▸ Task brief: Produce a copy of every line in the records that holds the string "shown".
Exercise data: Begin
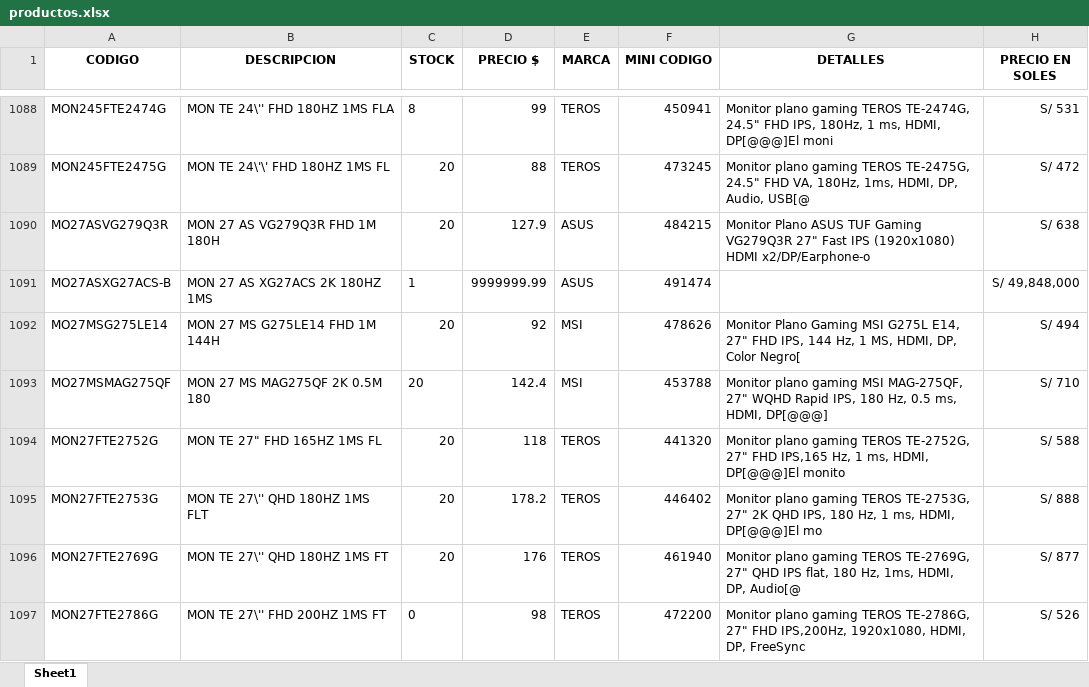
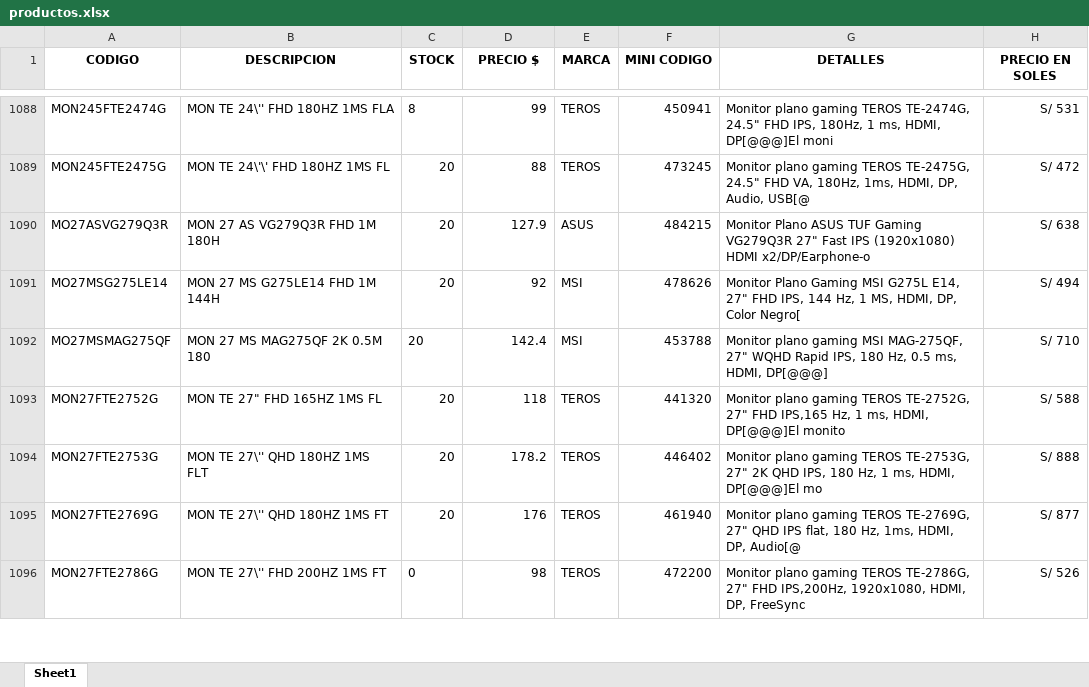
Before and after one commit to scperu/store, an Excel workbook: productos.xlsx, sheet Sheet1, drawn as a sheet; only a part is shown, gaps mark what is left out; values as stored, in another font and other column widths than the file's, no borders; table styles not drawn; the diff names each change by its address in the sheet, - before the commit and + after, or states it on an @@ line.

```diff
--- a/productos.xlsx (sheet Sheet1)
+++ b/productos.xlsx (sheet Sheet1)
-row 1091: MO27ASXG27ACS-B | MON 27 AS XG27ACS 2K 180HZ 1MS | 1 | 9999999.99 | ASUS | 491474 |  | S/ 49,848,000
```
Also changed, not shown: 2 other files.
Exercise data: End
▸ Solution for this task:
Before and after one commit to scperu/store, an Excel workbook: productos.xlsx, sheet Sheet1, drawn as a sheet; only a part is shown, gaps mark what is left out; values as stored, in another font and other column widths than the file's, no borders; table styles not drawn; the diff names each change by its address in the sheet, - before the commit and + after, or states it on an @@ line.
Also changed, not shown: 2 other files.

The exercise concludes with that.